The domestic applications involve slightly different situations, and although Sharp never really develops the use of his theory here, it can be inferred from his explanation of the invasion model. In the domestic cases, the opposition is an established system, the status quo, rather than a new invader. Perhaps the most important result of this difference is that changing domestic conditions, because of their long-term nature, will seem far less urgent than fighting an outside aggressor.
AND YET, as Sharp shows throughout his examples, persistence is the key to success. The nonviolent demonstrators must live their action daily, often for long periods of time, as did Gandhi's followers in India. They must sustain a picket line or a boycott much longer than the few hours of a Lexington sit-in or the few days of a Washington demonstration. The action becomes their primary purpose in life; they cannot go home and resume normal activity until the next demonstration, as do the American antiwar protesters. Sharp demands a full-time commitment which thus far in this country has only been produced in rare cases-notably the black civil rights activities and the grape strike.
Although the grape strike is unusual for the length of time over which it was sustained, in its format it is also quite typical of nonviolent activities in America. True, the participants lived the strike daily, refusing to buy or to eat non-union grapes. But the grape strike was never a large part of our lives. It was a popular and highly visible cause which never demanded full-time participation. We could forget about it once we passed the grape counter at the super market.
It is this aspect of the grape strike and of American participation which Sharp misses. He fails to recognize that the pattern of nonviolent activity in this country involves either a long-term partial commitment or an extremely short-term full commitment, as in the few hours of a demonstration. The instances of complete devotion to a cause are rare here, perhaps because, as it is popular to suggest, we are a selfish, private people. But perhaps also because we have come to expect instant results to our actions. In a country where we can pick up a telephone rather than wait for a letter, where we can consult a computer for the results of an election minutes after the polls close, it becomes difficult to understand that political actions will have a delayed rather than an immediate effect.

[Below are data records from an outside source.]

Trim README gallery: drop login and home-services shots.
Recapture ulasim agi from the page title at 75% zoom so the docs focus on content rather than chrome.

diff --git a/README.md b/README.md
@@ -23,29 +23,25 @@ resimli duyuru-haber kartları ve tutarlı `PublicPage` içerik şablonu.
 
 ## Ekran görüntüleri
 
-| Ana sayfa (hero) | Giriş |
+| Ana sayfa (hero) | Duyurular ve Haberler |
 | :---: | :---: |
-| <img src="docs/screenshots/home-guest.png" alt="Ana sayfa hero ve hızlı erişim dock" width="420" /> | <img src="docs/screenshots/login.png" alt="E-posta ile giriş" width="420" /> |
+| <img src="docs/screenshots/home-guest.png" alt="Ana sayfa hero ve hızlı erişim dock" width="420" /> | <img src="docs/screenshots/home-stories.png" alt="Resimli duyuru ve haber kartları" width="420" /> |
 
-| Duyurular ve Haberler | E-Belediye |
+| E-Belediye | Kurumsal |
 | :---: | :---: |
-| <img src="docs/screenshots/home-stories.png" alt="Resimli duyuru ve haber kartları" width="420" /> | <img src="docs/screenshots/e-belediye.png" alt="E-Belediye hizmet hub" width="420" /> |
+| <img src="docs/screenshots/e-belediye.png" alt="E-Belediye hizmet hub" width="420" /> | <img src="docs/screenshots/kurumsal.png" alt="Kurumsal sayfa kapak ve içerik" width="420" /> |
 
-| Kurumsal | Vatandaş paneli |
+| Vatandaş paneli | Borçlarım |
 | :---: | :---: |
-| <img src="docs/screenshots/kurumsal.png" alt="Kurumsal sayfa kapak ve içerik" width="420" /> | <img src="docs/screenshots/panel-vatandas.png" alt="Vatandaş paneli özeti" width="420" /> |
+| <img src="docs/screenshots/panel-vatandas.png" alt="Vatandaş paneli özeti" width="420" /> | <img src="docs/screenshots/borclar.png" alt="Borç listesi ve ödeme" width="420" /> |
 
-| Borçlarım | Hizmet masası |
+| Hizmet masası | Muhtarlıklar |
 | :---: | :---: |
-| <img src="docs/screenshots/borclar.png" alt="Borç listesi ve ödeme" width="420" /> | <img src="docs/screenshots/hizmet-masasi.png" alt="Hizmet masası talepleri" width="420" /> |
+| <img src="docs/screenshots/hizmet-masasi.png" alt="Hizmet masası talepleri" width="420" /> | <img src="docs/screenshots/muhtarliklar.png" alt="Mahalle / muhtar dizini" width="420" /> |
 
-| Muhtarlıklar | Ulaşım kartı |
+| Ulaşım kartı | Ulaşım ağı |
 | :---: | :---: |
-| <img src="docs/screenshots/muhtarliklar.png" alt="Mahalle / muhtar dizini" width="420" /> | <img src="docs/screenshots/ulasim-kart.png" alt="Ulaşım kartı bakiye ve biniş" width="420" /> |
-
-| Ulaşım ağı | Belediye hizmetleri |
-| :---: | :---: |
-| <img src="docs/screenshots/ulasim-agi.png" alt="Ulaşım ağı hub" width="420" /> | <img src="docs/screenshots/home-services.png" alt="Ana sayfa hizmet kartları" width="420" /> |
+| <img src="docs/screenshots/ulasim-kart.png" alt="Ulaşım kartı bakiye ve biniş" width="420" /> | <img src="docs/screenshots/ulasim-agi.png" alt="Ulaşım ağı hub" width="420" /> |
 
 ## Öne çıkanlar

Sharp suggests that the population will have to be educated to understand the uses of nonviolent tactics. But Sharp never recognizes that Americans will need a cultural re-education before they will be able to accept the delayed effectiveness of nonviolent activities. Without this understanding of America's instant culture it is hard to see how any program for large-scale nonviolence could ever succeed in this country.
Still, Sharp's book is valuable as an introduction to the theory of nonviolence. A friend told me that when the May day demonstration left the steps of the Justice Department there were three copies of Sharp's book lying on the ground. Too bad there weren't more.